### WHAT THIS TASK INVOLVES
Exactly as written, return all the data, leaving its pictures behind.

Records excerpted from a collection:
»»
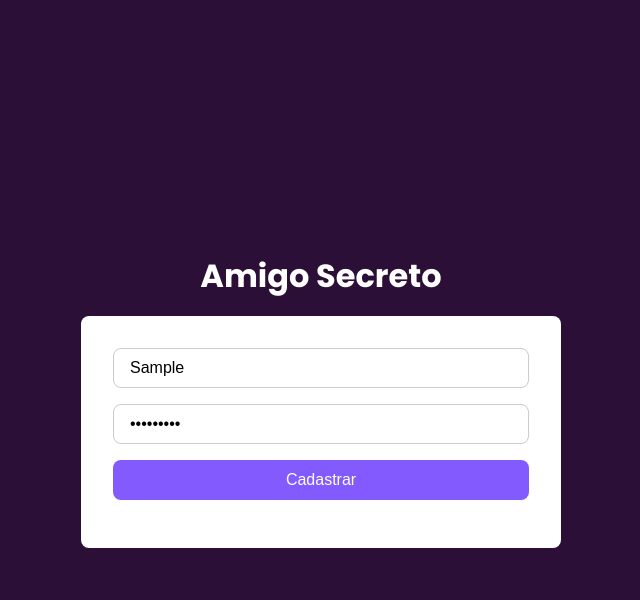
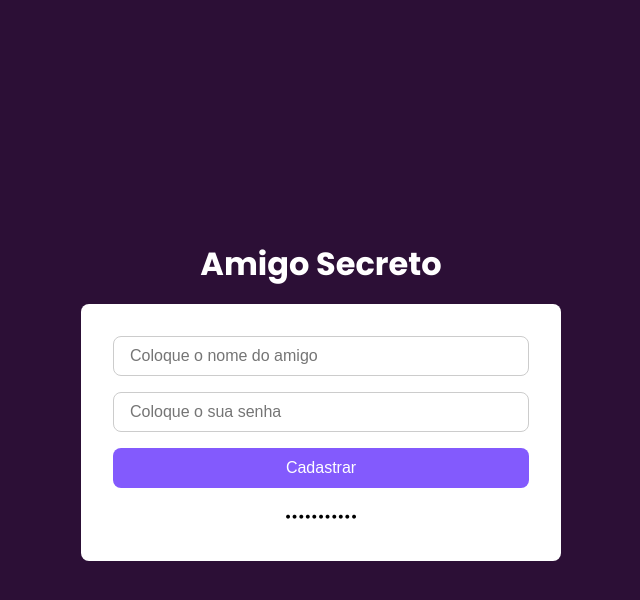
Before and after one commit to daviport/sorteador, a plain HTML site: page index.html in a window 1280 px wide. Both pictures are taken after typing "Sample", "Sample123" into the empty fields and a click on the button "Cadastrar". Shown: the whole page, without its empty margins (319-959 px from the left). Drawn offline with Linux system fonts and the light colour scheme.

Commit message:
Avanço até sermos capazes de captar os nomes e senhas

```diff
--- a/index.html
+++ b/index.html
@@ -14,7 +14,7 @@
         <button type="submit" class="registerButton" id="registerButton">Cadastrar</button>
 
         <div id="registeredFriend" class="registeredFriendStyle"></div>
-        <button class="sortButtonStyle" id="sortButton">Sortear</button>
+        <button type="button" class="sortButtonStyle" id="sortButton">Sortear</button>
     </form>
 <script src="./src/scripts/functions.js"></script>
 <script src="./src/scripts/triggers.js"></script>
--- a/src/scripts/functions.js
+++ b/src/scripts/functions.js
@@ -0,0 +1,3 @@
+function generateUniqueId(){
+    return Math.random().toString(36).substring(2,9)
+}
--- a/src/scripts/triggers.js
+++ b/src/scripts/triggers.js
@@ -13,10 +13,25 @@ formRegister.addEventListener("submit",(e)=>{
     const newFriend = {
         name: friendName,
         password: friendPassword,
-        id: "",
+        id: generateUniqueId(),
         myFriend:""
     }
 
     console.info("newFriend",newFriend)
 
+    friendsRegistered.push(newFriend);
+
+    formRegister.reset();
+
+    const elevenDots = "•••••••••••"
+    //const newFriendNameWithDots = newFriend.name.replaceAll(/./g,"•") In case you wanna use regex;
+
+    const friendElement = `<p class="friendListItem">${elevenDots} </p>`
+
+    listFriends.innerHTML += friendElement;
+
+    if(friendsRegistered.length>1){
+        sortButton.style.display = "block";
+    }
+
 })
--- a/src/styles/style.css
+++ b/src/styles/style.css
@@ -55,3 +55,7 @@ button{
 .sortButtonStyle{
     display: none;
 }
+
+.registeredFriendStyle{
+    color: black;
+}
```
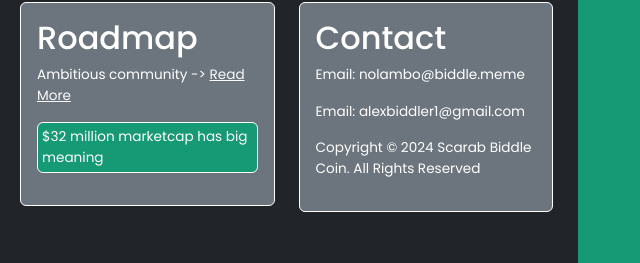
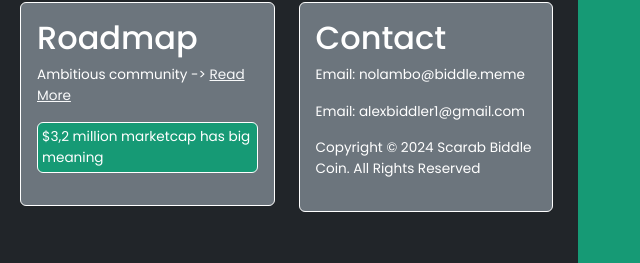
Before and after one commit to AlexTheBiddler/ScarabBiddle, a plain HTML site: page index.html in a window 1280 px wide. Shown: the part 2161-2424 px from the top of the page, 632-1272 px from the left. Drawn offline with nearby package versions, Linux system fonts and the light colour scheme.

Commit message:
Update index.html

```diff
--- a/index.html
+++ b/index.html
@@ -331,7 +331,7 @@
                       <div class="p-3 border border-white rounded bg-secondary text-white">
                           <h2>Roadmap</h2>
                           <p style="font-size: 0.85rem;">Ambitious community -> <span><a class="text-light" href="https://medium.com/@alexbiddler1/biddle-the-road-ahead-roadmap-90c5e92b0bff" target="_blank">Read More</a></span></p>
-                          <p class="p-1 border border-white rounded bg-green1 text-white" style="font-size: 0.85rem;">$32 million marketcap has big meaning</p>
+                          <p class="p-1 border border-white rounded bg-green1 text-white" style="font-size: 0.85rem;">$3,2 million marketcap has big meaning</p>
                       </div>
                   </div>
 
```
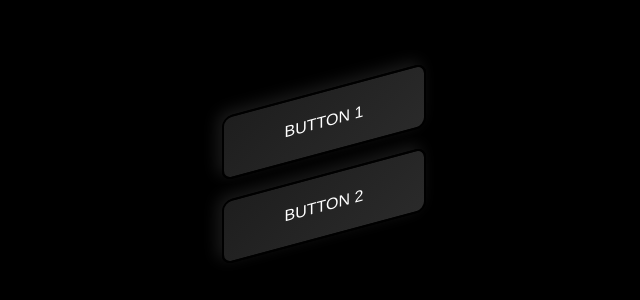
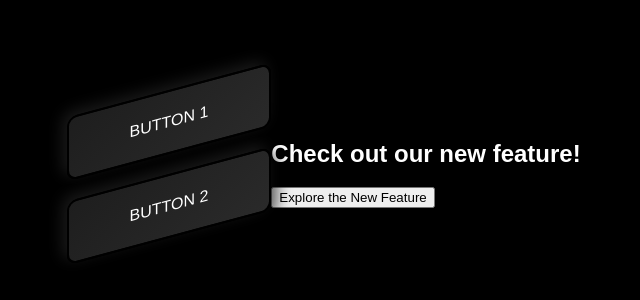
Before and after one commit to GoFetchAVideo/18-Content, a plain HTML site: page index.html in a window 1280 px wide. Shown: the part 236-536 px from the top of the page, without its empty margins (316-956 px from the left). Drawn offline with Linux system fonts and the light colour scheme.

Commit message:
Update index.html

```diff
--- a/index.html
+++ b/index.html
@@ -11,5 +11,11 @@
         <div class="iso-button" onclick="openRandomUrl(1)">Button 1</div>
         <div class="iso-button" onclick="openRandomUrl(2)">Button 2</div>
     </div>
+<section id="new-feature-link">
+  <h2>Check out our new feature!</h2>
+  <a href="./new_feature/index.html">
+    <button>Explore the New Feature</button>
+  </a>
+</section>
 </body>
 </html>
```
««
### ANSWER TO THIS PROBLEM
Before and after one commit to daviport/sorteador, a plain HTML site: page index.html in a window 1280 px wide. Both pictures are taken after typing "Sample", "Sample123" into the empty fields and a click on the button "Cadastrar". Shown: the whole page, without its empty margins (319-959 px from the left). Drawn offline with Linux system fonts and the light colour scheme.

Commit message:
Avanço até sermos capazes de captar os nomes e senhas

```diff
--- a/index.html
+++ b/index.html
@@ -14,7 +14,7 @@
         <button type="submit" class="registerButton" id="registerButton">Cadastrar</button>
 
         <div id="registeredFriend" class="registeredFriendStyle"></div>
-        <button class="sortButtonStyle" id="sortButton">Sortear</button>
+        <button type="button" class="sortButtonStyle" id="sortButton">Sortear</button>
     </form>
 <script src="./src/scripts/functions.js"></script>
 <script src="./src/scripts/triggers.js"></script>
--- a/src/scripts/functions.js
+++ b/src/scripts/functions.js
@@ -0,0 +1,3 @@
+function generateUniqueId(){
+    return Math.random().toString(36).substring(2,9)
+}
--- a/src/scripts/triggers.js
+++ b/src/scripts/triggers.js
@@ -13,10 +13,25 @@ formRegister.addEventListener("submit",(e)=>{
     const newFriend = {
         name: friendName,
         password: friendPassword,
-        id: "",
+        id: generateUniqueId(),
         myFriend:""
     }
 
     console.info("newFriend",newFriend)
 
+    friendsRegistered.push(newFriend);
+
+    formRegister.reset();
+
+    const elevenDots = "•••••••••••"
+    //const newFriendNameWithDots = newFriend.name.replaceAll(/./g,"•") In case you wanna use regex;
+
+    const friendElement = `<p class="friendListItem">${elevenDots} </p>`
+
+    listFriends.innerHTML += friendElement;
+
+    if(friendsRegistered.length>1){
+        sortButton.style.display = "block";
+    }
+
 })
--- a/src/styles/style.css
+++ b/src/styles/style.css
@@ -55,3 +55,7 @@ button{
 .sortButtonStyle{
     display: none;
 }
+
+.registeredFriendStyle{
+    color: black;
+}
```
Before and after one commit to AlexTheBiddler/ScarabBiddle, a plain HTML site: page index.html in a window 1280 px wide. Shown: the part 2161-2424 px from the top of the page, 632-1272 px from the left. Drawn offline with nearby package versions, Linux system fonts and the light colour scheme.

Commit message:
Update index.html

```diff
--- a/index.html
+++ b/index.html
@@ -331,7 +331,7 @@
                       <div class="p-3 border border-white rounded bg-secondary text-white">
                           <h2>Roadmap</h2>
                           <p style="font-size: 0.85rem;">Ambitious community -> <span><a class="text-light" href="https://medium.com/@alexbiddler1/biddle-the-road-ahead-roadmap-90c5e92b0bff" target="_blank">Read More</a></span></p>
-                          <p class="p-1 border border-white rounded bg-green1 text-white" style="font-size: 0.85rem;">$32 million marketcap has big meaning</p>
+                          <p class="p-1 border border-white rounded bg-green1 text-white" style="font-size: 0.85rem;">$3,2 million marketcap has big meaning</p>
                       </div>
                   </div>
 
```
Before and after one commit to GoFetchAVideo/18-Content, a plain HTML site: page index.html in a window 1280 px wide. Shown: the part 236-536 px from the top of the page, without its empty margins (316-956 px from the left). Drawn offline with Linux system fonts and the light colour scheme.

Commit message:
Update index.html

```diff
--- a/index.html
+++ b/index.html
@@ -11,5 +11,11 @@
         <div class="iso-button" onclick="openRandomUrl(1)">Button 1</div>
         <div class="iso-button" onclick="openRandomUrl(2)">Button 2</div>
     </div>
+<section id="new-feature-link">
+  <h2>Check out our new feature!</h2>
+  <a href="./new_feature/index.html">
+    <button>Explore the New Feature</button>
+  </a>
+</section>
 </body>
 </html>
```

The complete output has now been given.